One of the fights I was really looking forward to Janna Piper v. Jessica Porter got scratched because of weight issues. This was going to be Jessica’s last fight before turning pro. Jessica faced Kim Coutoure in her MMA debut and looks to be an extremely promising professional fighter.
Of fourteen fights at least ten of the fights at the Rumble at The Roseland were really good (a fantastic ratio for a MMA event). The only two really disappointing fights of the night were: Ryan Cribba v. Jake Richmon, with the two heavyweights looking gassed out after the first half of the first round and Tom Matijac v Pro Escobedo, while Tom Matijac literally looks like Superman he did nothing but tie up Pro Escobedo in a 3 round holding match that never got off the ground.
But overall you really couldn’t ask for a better evening of Mixed Martial Arts.
Walking back from The Rumble at The Roseland late on Saturday night I encounted Mr. and Mrs. Claus riding custom bikes in Old Town. I tried to snap a picture of Mrs. Claus but she said she couldn’t stop her bike, the only way she wasn’t tipping over was if she kept moving. I did manage to snag this picture of a very Portland Santa Claus.
Since I missed SantaCon this year, this is as close I’ll get to the wild and wonderful Portland Santas!

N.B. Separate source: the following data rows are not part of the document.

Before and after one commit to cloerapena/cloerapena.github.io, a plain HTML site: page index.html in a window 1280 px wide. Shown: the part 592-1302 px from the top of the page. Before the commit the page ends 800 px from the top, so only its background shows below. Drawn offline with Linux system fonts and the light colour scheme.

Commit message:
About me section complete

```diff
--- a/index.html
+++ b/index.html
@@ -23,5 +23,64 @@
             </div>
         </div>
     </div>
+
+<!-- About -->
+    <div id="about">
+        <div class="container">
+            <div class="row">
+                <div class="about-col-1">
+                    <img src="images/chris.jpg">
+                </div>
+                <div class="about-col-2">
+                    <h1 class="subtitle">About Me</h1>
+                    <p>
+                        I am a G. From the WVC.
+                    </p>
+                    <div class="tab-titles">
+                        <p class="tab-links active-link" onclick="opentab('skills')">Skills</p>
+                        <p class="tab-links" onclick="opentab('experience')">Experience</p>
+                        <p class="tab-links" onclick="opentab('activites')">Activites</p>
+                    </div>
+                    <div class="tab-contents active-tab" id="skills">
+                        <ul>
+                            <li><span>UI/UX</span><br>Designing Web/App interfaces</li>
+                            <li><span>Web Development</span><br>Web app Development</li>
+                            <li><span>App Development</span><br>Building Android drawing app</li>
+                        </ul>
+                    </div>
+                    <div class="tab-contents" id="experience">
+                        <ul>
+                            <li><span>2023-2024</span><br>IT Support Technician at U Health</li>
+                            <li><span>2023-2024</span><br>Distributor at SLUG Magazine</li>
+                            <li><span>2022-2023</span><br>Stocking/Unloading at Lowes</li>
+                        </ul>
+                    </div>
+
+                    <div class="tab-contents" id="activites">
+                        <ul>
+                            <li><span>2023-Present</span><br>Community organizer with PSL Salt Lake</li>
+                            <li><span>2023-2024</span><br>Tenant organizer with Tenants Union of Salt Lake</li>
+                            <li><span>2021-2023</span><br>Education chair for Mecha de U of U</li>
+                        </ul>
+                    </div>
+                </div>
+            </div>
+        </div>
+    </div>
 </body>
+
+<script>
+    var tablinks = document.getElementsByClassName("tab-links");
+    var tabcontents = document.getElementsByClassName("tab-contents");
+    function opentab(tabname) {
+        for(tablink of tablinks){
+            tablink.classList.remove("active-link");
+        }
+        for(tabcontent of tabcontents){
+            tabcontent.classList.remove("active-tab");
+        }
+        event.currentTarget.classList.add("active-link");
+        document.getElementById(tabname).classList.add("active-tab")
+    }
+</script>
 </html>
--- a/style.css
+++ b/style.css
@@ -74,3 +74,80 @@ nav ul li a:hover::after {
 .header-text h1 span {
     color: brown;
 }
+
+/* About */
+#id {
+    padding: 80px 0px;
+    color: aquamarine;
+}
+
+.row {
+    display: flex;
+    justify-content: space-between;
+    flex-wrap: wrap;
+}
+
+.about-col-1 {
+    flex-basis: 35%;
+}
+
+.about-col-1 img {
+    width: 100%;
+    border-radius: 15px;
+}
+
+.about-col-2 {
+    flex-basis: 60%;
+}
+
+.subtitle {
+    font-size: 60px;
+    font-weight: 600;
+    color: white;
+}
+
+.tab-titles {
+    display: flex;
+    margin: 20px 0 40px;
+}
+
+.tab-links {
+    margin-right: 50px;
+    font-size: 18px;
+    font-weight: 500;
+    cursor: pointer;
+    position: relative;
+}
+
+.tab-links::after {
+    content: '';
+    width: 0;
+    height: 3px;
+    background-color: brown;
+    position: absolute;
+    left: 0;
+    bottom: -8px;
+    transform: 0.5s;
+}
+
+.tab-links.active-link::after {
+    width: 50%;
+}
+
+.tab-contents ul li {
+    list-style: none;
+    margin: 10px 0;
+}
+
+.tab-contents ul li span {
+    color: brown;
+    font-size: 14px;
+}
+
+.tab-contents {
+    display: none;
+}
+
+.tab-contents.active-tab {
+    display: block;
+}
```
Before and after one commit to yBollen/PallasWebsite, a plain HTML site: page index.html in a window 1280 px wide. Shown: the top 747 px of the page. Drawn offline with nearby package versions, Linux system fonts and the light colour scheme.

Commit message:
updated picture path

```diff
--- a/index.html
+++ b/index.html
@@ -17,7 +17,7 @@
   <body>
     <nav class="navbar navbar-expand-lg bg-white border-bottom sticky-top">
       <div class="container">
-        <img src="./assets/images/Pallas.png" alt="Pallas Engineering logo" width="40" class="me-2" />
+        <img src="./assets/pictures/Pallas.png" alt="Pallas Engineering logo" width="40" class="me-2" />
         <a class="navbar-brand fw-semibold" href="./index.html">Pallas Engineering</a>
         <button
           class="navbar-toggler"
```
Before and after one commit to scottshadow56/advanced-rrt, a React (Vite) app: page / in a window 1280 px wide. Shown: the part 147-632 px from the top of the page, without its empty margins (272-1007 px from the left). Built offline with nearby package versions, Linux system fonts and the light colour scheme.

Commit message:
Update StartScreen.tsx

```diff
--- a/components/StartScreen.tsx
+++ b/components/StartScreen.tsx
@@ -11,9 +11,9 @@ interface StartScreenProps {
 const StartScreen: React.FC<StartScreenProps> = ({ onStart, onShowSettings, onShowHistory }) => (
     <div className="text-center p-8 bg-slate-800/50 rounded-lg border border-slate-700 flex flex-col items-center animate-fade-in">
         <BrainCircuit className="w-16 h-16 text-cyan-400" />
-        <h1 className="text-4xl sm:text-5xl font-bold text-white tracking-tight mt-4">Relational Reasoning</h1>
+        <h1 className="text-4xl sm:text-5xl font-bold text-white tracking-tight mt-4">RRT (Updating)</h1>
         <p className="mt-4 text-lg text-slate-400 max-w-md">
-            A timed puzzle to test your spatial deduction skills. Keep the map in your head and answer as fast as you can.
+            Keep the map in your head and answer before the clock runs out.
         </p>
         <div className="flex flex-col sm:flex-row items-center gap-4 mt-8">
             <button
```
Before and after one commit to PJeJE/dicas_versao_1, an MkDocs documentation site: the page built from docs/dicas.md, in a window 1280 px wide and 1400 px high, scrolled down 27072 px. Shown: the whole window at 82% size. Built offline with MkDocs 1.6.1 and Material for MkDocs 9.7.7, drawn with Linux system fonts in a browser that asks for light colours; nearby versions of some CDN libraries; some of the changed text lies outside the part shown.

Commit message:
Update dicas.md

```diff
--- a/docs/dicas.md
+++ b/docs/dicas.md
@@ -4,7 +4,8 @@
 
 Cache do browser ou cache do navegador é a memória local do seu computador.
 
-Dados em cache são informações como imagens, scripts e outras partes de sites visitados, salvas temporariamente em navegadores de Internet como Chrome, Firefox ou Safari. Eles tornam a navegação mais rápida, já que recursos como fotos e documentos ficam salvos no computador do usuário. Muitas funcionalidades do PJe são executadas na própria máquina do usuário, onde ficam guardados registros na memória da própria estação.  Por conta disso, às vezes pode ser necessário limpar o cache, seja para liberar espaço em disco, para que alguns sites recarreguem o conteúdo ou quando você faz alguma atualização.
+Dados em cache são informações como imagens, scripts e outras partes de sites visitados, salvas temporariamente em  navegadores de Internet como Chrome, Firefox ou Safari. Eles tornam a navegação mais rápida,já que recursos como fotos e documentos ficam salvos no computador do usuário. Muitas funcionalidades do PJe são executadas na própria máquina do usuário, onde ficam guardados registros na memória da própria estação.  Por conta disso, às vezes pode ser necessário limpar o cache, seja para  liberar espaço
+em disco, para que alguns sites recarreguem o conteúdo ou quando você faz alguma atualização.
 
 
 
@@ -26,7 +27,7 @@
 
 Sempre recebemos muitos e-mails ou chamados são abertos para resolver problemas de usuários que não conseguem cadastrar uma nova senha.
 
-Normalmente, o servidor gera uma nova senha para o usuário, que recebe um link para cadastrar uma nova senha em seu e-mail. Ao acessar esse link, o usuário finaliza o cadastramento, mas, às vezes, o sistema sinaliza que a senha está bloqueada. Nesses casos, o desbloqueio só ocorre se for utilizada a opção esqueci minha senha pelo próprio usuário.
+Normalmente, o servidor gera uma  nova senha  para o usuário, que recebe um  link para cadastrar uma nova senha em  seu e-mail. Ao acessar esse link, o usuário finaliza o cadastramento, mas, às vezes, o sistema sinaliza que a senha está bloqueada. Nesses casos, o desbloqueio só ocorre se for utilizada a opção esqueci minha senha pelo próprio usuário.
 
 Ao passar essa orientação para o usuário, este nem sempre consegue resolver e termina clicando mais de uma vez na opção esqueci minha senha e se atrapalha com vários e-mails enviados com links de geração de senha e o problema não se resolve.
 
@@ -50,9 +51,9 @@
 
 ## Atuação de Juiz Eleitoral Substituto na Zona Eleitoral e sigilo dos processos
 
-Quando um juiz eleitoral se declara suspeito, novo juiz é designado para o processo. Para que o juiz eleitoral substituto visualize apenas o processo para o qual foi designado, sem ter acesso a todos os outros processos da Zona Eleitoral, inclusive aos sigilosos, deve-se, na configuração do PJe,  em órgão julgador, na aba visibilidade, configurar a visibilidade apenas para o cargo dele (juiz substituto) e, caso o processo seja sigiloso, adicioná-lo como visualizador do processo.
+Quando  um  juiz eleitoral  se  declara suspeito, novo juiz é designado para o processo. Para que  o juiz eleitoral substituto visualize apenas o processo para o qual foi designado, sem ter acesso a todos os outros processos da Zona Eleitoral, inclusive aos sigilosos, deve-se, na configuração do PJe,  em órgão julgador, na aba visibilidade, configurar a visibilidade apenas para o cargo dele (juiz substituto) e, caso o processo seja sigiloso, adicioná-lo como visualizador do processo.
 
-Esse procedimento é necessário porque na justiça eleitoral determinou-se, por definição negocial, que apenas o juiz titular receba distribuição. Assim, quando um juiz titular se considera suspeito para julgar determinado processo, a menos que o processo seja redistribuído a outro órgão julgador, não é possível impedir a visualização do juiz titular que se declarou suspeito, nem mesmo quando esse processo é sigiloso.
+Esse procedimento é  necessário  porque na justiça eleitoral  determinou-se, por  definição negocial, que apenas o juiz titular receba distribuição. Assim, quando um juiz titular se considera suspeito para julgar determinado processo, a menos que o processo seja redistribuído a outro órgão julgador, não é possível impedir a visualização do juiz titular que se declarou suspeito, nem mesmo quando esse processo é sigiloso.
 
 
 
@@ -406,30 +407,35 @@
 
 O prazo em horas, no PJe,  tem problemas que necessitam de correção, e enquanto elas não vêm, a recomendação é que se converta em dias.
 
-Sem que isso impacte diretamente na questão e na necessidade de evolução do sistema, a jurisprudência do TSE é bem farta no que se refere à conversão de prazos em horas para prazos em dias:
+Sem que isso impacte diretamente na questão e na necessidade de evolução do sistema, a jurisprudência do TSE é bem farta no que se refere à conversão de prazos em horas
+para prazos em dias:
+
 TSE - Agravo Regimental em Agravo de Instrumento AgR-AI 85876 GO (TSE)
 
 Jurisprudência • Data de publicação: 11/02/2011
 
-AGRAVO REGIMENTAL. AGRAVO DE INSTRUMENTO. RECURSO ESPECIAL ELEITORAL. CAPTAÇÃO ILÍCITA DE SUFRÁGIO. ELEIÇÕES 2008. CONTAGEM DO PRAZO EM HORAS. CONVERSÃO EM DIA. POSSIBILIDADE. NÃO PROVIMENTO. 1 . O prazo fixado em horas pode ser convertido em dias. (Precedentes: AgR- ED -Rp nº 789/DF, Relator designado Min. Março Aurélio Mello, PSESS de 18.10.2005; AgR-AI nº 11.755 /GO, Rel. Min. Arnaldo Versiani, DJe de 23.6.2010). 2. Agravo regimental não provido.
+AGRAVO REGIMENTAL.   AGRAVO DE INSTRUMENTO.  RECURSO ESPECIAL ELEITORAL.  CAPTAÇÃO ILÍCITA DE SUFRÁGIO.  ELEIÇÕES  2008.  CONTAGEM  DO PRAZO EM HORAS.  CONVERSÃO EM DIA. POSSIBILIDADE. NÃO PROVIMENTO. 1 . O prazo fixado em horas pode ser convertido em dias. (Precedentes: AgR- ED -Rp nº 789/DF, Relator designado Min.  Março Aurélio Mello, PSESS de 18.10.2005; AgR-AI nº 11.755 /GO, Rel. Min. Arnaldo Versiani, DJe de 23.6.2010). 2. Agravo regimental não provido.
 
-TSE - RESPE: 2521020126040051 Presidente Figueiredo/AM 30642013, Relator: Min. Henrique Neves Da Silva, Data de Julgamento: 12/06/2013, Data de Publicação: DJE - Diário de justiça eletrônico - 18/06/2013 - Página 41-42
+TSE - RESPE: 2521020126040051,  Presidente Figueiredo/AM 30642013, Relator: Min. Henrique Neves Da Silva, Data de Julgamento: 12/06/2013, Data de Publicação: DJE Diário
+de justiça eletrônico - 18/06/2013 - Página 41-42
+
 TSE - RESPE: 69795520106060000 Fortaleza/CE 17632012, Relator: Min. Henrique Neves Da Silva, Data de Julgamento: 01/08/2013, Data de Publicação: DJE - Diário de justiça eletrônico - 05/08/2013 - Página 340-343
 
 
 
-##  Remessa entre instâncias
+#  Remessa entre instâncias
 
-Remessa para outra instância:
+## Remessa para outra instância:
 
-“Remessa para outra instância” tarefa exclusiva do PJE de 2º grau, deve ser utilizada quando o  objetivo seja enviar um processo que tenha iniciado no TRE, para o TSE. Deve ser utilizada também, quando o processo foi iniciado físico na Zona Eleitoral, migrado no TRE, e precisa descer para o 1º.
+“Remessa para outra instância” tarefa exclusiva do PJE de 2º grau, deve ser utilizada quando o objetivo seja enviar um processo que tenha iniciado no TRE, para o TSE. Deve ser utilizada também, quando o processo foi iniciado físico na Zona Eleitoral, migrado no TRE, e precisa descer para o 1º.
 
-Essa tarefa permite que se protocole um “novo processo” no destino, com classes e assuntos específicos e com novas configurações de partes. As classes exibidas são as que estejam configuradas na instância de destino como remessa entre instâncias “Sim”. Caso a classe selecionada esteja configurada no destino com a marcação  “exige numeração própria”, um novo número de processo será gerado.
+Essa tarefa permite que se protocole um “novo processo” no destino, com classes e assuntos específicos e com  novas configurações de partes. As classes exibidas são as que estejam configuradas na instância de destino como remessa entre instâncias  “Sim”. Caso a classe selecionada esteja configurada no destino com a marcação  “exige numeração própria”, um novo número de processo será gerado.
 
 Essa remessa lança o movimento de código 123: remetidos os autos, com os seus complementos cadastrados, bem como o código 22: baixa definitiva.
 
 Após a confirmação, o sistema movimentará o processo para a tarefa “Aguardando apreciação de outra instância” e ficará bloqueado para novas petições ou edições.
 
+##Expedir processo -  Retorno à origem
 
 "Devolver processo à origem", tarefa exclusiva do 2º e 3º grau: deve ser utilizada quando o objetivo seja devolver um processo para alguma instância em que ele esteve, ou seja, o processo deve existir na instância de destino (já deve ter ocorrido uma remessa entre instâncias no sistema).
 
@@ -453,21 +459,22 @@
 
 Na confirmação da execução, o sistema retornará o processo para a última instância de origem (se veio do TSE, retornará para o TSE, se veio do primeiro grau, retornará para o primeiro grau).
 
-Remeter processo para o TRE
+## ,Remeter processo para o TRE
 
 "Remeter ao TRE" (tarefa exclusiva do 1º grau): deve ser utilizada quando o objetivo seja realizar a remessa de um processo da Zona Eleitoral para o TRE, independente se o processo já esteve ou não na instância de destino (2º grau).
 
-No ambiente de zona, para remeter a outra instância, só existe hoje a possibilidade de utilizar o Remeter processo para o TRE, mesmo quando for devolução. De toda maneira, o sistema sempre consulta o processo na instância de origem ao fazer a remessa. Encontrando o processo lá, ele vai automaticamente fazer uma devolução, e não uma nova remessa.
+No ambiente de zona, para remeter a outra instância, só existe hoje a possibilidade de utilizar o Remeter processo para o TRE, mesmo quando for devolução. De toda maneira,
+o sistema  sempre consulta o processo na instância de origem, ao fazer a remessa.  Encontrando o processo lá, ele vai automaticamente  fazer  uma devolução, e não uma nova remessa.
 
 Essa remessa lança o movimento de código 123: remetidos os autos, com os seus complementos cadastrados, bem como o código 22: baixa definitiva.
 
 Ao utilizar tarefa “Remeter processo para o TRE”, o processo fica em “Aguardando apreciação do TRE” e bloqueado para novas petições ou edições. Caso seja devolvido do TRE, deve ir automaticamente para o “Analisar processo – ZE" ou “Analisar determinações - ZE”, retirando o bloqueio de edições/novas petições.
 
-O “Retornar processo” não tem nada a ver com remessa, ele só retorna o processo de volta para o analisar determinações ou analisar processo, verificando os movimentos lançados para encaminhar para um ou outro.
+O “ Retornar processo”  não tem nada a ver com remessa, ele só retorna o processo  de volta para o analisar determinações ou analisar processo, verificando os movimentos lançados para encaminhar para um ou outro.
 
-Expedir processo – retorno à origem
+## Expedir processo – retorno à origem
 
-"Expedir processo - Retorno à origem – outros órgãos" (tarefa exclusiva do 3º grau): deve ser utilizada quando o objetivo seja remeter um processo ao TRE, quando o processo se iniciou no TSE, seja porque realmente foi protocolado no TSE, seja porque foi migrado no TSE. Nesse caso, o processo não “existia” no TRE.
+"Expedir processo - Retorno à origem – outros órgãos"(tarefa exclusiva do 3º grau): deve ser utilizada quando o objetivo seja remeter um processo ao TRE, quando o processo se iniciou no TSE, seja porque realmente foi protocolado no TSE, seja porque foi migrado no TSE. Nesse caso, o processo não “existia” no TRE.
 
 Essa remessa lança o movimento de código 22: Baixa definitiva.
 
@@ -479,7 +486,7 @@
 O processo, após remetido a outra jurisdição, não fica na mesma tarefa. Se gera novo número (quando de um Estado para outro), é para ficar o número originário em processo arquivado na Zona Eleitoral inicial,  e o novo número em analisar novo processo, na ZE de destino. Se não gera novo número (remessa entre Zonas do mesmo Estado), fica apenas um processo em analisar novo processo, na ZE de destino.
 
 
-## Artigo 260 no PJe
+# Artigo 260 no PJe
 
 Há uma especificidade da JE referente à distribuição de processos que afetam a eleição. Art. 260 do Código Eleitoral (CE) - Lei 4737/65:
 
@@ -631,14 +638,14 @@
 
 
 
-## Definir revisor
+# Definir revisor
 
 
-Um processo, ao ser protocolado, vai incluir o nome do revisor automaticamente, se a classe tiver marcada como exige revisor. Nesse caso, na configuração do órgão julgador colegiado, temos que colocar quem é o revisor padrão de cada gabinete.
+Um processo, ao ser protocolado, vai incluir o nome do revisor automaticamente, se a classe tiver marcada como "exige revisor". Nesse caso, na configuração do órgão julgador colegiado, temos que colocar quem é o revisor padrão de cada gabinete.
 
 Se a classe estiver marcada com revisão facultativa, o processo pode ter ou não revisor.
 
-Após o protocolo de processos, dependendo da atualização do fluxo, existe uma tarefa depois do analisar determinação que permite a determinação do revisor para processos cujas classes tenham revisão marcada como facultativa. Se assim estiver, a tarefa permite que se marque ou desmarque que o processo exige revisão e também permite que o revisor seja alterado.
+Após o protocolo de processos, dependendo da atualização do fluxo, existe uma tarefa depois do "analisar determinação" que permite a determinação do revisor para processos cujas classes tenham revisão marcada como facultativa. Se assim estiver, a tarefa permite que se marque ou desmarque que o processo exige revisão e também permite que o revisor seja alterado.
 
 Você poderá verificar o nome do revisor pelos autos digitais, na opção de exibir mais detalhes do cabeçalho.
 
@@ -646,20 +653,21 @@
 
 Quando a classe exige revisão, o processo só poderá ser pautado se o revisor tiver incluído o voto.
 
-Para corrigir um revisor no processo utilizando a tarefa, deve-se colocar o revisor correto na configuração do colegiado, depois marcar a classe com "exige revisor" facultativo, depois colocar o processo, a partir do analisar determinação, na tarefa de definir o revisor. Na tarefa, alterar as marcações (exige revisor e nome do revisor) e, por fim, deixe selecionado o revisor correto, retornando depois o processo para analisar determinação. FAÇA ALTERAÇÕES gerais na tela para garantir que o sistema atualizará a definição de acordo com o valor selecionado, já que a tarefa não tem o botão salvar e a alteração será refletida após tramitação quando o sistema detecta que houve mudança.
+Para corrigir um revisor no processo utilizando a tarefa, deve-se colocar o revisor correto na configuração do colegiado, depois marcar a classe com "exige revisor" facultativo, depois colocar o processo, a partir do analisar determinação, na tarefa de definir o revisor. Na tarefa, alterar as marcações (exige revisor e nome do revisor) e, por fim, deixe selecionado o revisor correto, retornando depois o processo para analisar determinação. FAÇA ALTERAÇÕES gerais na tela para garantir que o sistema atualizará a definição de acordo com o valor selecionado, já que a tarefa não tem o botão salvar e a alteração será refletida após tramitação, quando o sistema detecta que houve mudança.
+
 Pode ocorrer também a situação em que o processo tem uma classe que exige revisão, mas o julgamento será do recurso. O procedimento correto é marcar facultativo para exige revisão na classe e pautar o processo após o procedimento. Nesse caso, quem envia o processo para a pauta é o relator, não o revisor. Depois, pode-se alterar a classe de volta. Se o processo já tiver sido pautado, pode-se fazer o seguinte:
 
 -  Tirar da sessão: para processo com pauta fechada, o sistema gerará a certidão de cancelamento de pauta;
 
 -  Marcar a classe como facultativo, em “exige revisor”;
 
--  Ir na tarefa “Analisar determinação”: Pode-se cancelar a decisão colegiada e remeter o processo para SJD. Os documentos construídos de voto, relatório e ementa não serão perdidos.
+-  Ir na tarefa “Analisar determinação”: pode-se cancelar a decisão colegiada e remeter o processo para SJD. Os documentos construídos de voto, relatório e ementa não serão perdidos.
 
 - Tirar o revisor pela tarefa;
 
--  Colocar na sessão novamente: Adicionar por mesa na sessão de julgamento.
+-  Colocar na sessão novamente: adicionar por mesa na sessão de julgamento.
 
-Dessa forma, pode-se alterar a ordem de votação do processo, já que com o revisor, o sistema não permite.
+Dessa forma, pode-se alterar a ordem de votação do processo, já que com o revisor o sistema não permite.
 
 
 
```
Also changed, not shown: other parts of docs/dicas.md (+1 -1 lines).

Portland is a huge city for Mixed Martial Arts, with Team Quest in town, some of the best world class fighters fight out of Portland. One of those great fighters Chael Sonnen, gives back to the Mixed Martial Arts community in Portland by putting on Rumble at The Roseland (along with Kevin Keeney). This regular showcase of up and coming fighters gives local fighters a chance to start their careers and make a run at professional careers in MMA.
Tonight’s rumble proves to be an exciting night of fights with two significant title bouts: Kress Matijacic vs. Crae Basset and Tom Matijacic vs. Pro Escobedo, the second of which matches up two undefeated fighters.
Perhaps the most compelling story of tonight is the debut of Jake Morris, a highly ranked state wrestler…in high school at Oregon City. Morris turned eighteen just three days ago and has his MMA debut at Rumble at the Roseland.
Morris a two time state collegiate wrestling champion is planning to show off his stand up game in his MMA debut, “I want to keep the fight on my feet as much as I can, I have the wrestling background but I only want to use that if I have to. I want to make a show on my feet, see what I can do.” Morris will take on Brandon Alderman who is 23 and is also making his MMA debut.
Rumble at the Roseland 40 starts tonight (12/6) at the Roseland Theater (8 NW Sixth Ave). Doors open at 6pm and Fights start at 7. The Rumble is offten packed to capacity, often with standing room only for latecomers.